* Problem requirements: Print all of the entries exactly, minus the pictures.

Records for the exercise START

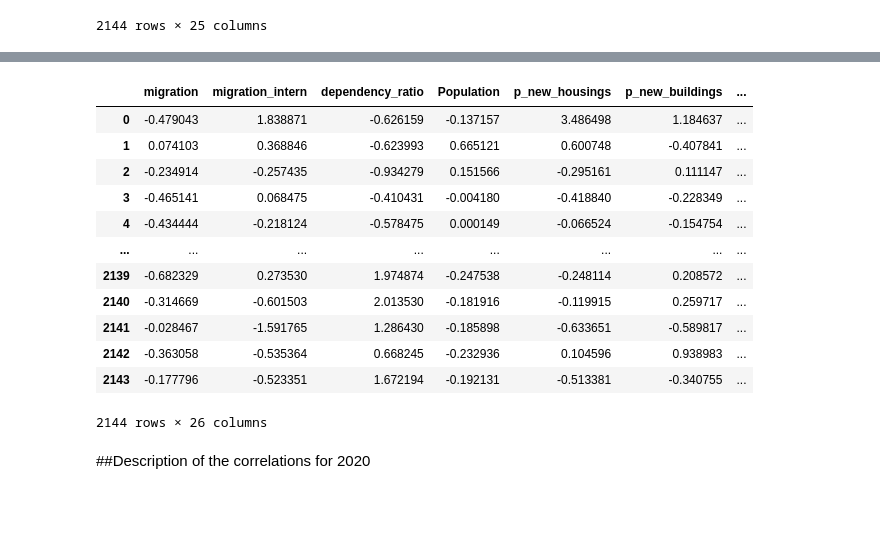
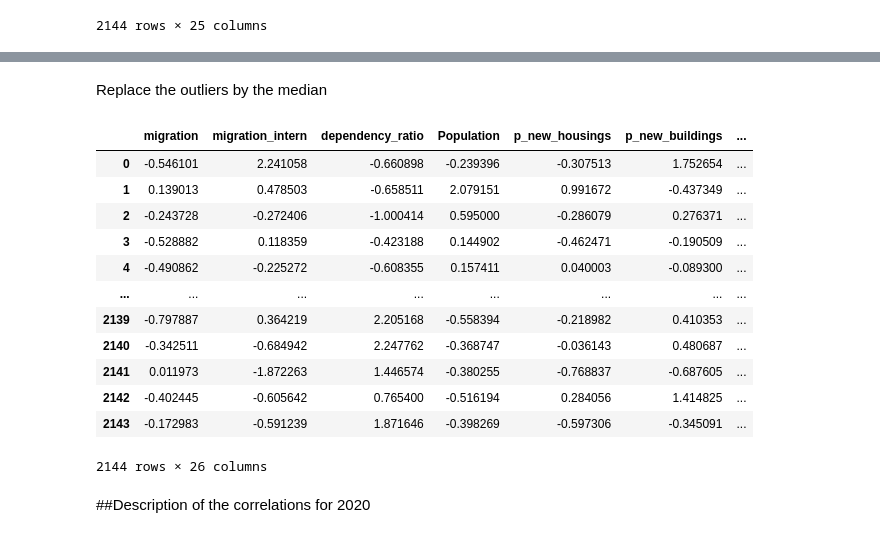
Before and after one commit to axellebersier/Urban_data_mining, a Jupyter notebook: Data_description_2010.ipynb, the cells around one changed output, grey strips where cells are left out. Cells and saved outputs as stored; diff of their text form; code cells hidden in the pictures; blank space fills up the shorter version.

```diff
--- a/Data_description_2010.ipynb
+++ b/Data_description_2010.ipynb
@@ -86,0 +74,4 @@ df_2020.describe()
+# %%
+df_2020 = df_2020.rename(columns={'p_improductible': 'p_unproductive'})
+df_2020 = df_2020.rename(columns={'p_new_entreprise': 'p_new_enterprise'})
+df_2020.describe()
@@ -153,32 +154,44 @@ Data columns (total 25 columns):
  24  p_tertiary_sector    2144 non-null   float64
 dtypes: float64(25)
 memory usage: 418.9 KB
+# %% [markdown]
+Replace the outliers by the median
+# %%
+# calculate the boundaries
+lower_bound = df_2020.mean() - 3 * df_2020.std()
+upper_bound = df_2020.mean() + 3 * df_2020.std()
+
+# replace the outliers by the median
+for column in df_2020.columns:
+    median = df_2020[column].median()
+    df_2020.loc[df_2020[column] < lower_bound[column], column] = median
+    df_2020.loc[df_2020[column] > upper_bound[column], column] = median
 # %%
 from sklearn.preprocessing import StandardScaler
 nostdf_2020 = df_2020
 
 scaler = StandardScaler()
 stdf_2020 = scaler.fit_transform(df_2020)
 
 df_2020 = pd.DataFrame(data=stdf_2020, columns=df_2020.columns)
-#df_2020['ID'] = df_ID
+df_2020['ID'] = df_ID
 
 
 df_2020.to_csv('data_scaled_2010.csv', index = False, sep=',')
 df_2020
 # %% [output]
 |  | migration | migration_intern | dependency_ratio | Population | p_new_housings | p_new_buildings | ... |
-| 0 | -0.479043 | 1.838871 | -0.626159 | -0.137157 | 3.486498 | 1.184637 | ... |
-| 1 | 0.074103 | 0.368846 | -0.623993 | 0.665121 | 0.600748 | -0.407841 | ... |
-| 2 | -0.234914 | -0.257435 | -0.934279 | 0.151566 | -0.295161 | 0.111147 | ... |
-| 3 | -0.465141 | 0.068475 | -0.410431 | -0.004180 | -0.418840 | -0.228349 | ... |
-| 4 | -0.434444 | -0.218124 | -0.578475 | 0.000149 | -0.066524 | -0.154754 | ... |
+| 0 | -0.546101 | 2.241058 | -0.660898 | -0.239396 | -0.307513 | 1.752654 | ... |
+| 1 | 0.139013 | 0.478503 | -0.658511 | 2.079151 | 0.991672 | -0.437349 | ... |
+| 2 | -0.243728 | -0.272406 | -1.000414 | 0.595000 | -0.286079 | 0.276371 | ... |
+| 3 | -0.528882 | 0.118359 | -0.423188 | 0.144902 | -0.462471 | -0.190509 | ... |
+| 4 | -0.490862 | -0.225272 | -0.608355 | 0.157411 | 0.040003 | -0.089300 | ... |
 | ... | ... | ... | ... | ... | ... | ... | ... |
-| 2139 | -0.682329 | 0.273530 | 1.974874 | -0.247538 | -0.248114 | 0.208572 | ... |
-| 2140 | -0.314669 | -0.601503 | 2.013530 | -0.181916 | -0.119915 | 0.259717 | ... |
-| 2141 | -0.028467 | -1.591765 | 1.286430 | -0.185898 | -0.633651 | -0.589817 | ... |
-| 2142 | -0.363058 | -0.535364 | 0.668245 | -0.232936 | 0.104596 | 0.938983 | ... |
-| 2143 | -0.177796 | -0.523351 | 1.672194 | -0.192131 | -0.513381 | -0.340755 | ... |
+| 2139 | -0.797887 | 0.364219 | 2.205168 | -0.558394 | -0.218982 | 0.410353 | ... |
+| 2140 | -0.342511 | -0.684942 | 2.247762 | -0.368747 | -0.036143 | 0.480687 | ... |
+| 2141 | 0.011973 | -1.872263 | 1.446574 | -0.380255 | -0.768837 | -0.687605 | ... |
+| 2142 | -0.402445 | -0.605642 | 0.765400 | -0.516194 | 0.284056 | 1.414825 | ... |
+| 2143 | -0.172983 | -0.591239 | 1.871646 | -0.398269 | -0.597306 | -0.345091 | ... |
 2144 rows × 26 columns
 # %% [markdown]
 ##Description of the correlations for 2020
```
Also changed, not shown: parts of 14 cells of this notebook.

Records for the exercise END

* Your response:
Before and after one commit to axellebersier/Urban_data_mining, a Jupyter notebook: Data_description_2010.ipynb, the cells around one changed output, grey strips where cells are left out. Cells and saved outputs as stored; diff of their text form; code cells hidden in the pictures; blank space fills up the shorter version.

```diff
--- a/Data_description_2010.ipynb
+++ b/Data_description_2010.ipynb
@@ -86,0 +74,4 @@ df_2020.describe()
+# %%
+df_2020 = df_2020.rename(columns={'p_improductible': 'p_unproductive'})
+df_2020 = df_2020.rename(columns={'p_new_entreprise': 'p_new_enterprise'})
+df_2020.describe()
@@ -153,32 +154,44 @@ Data columns (total 25 columns):
  24  p_tertiary_sector    2144 non-null   float64
 dtypes: float64(25)
 memory usage: 418.9 KB
+# %% [markdown]
+Replace the outliers by the median
+# %%
+# calculate the boundaries
+lower_bound = df_2020.mean() - 3 * df_2020.std()
+upper_bound = df_2020.mean() + 3 * df_2020.std()
+
+# replace the outliers by the median
+for column in df_2020.columns:
+    median = df_2020[column].median()
+    df_2020.loc[df_2020[column] < lower_bound[column], column] = median
+    df_2020.loc[df_2020[column] > upper_bound[column], column] = median
 # %%
 from sklearn.preprocessing import StandardScaler
 nostdf_2020 = df_2020
 
 scaler = StandardScaler()
 stdf_2020 = scaler.fit_transform(df_2020)
 
 df_2020 = pd.DataFrame(data=stdf_2020, columns=df_2020.columns)
-#df_2020['ID'] = df_ID
+df_2020['ID'] = df_ID
 
 
 df_2020.to_csv('data_scaled_2010.csv', index = False, sep=',')
 df_2020
 # %% [output]
 |  | migration | migration_intern | dependency_ratio | Population | p_new_housings | p_new_buildings | ... |
-| 0 | -0.479043 | 1.838871 | -0.626159 | -0.137157 | 3.486498 | 1.184637 | ... |
-| 1 | 0.074103 | 0.368846 | -0.623993 | 0.665121 | 0.600748 | -0.407841 | ... |
-| 2 | -0.234914 | -0.257435 | -0.934279 | 0.151566 | -0.295161 | 0.111147 | ... |
-| 3 | -0.465141 | 0.068475 | -0.410431 | -0.004180 | -0.418840 | -0.228349 | ... |
-| 4 | -0.434444 | -0.218124 | -0.578475 | 0.000149 | -0.066524 | -0.154754 | ... |
+| 0 | -0.546101 | 2.241058 | -0.660898 | -0.239396 | -0.307513 | 1.752654 | ... |
+| 1 | 0.139013 | 0.478503 | -0.658511 | 2.079151 | 0.991672 | -0.437349 | ... |
+| 2 | -0.243728 | -0.272406 | -1.000414 | 0.595000 | -0.286079 | 0.276371 | ... |
+| 3 | -0.528882 | 0.118359 | -0.423188 | 0.144902 | -0.462471 | -0.190509 | ... |
+| 4 | -0.490862 | -0.225272 | -0.608355 | 0.157411 | 0.040003 | -0.089300 | ... |
 | ... | ... | ... | ... | ... | ... | ... | ... |
-| 2139 | -0.682329 | 0.273530 | 1.974874 | -0.247538 | -0.248114 | 0.208572 | ... |
-| 2140 | -0.314669 | -0.601503 | 2.013530 | -0.181916 | -0.119915 | 0.259717 | ... |
-| 2141 | -0.028467 | -1.591765 | 1.286430 | -0.185898 | -0.633651 | -0.589817 | ... |
-| 2142 | -0.363058 | -0.535364 | 0.668245 | -0.232936 | 0.104596 | 0.938983 | ... |
-| 2143 | -0.177796 | -0.523351 | 1.672194 | -0.192131 | -0.513381 | -0.340755 | ... |
+| 2139 | -0.797887 | 0.364219 | 2.205168 | -0.558394 | -0.218982 | 0.410353 | ... |
+| 2140 | -0.342511 | -0.684942 | 2.247762 | -0.368747 | -0.036143 | 0.480687 | ... |
+| 2141 | 0.011973 | -1.872263 | 1.446574 | -0.380255 | -0.768837 | -0.687605 | ... |
+| 2142 | -0.402445 | -0.605642 | 0.765400 | -0.516194 | 0.284056 | 1.414825 | ... |
+| 2143 | -0.172983 | -0.591239 | 1.871646 | -0.398269 | -0.597306 | -0.345091 | ... |
 2144 rows × 26 columns
 # %% [markdown]
 ##Description of the correlations for 2020
```
Also changed, not shown: parts of 14 cells of this notebook.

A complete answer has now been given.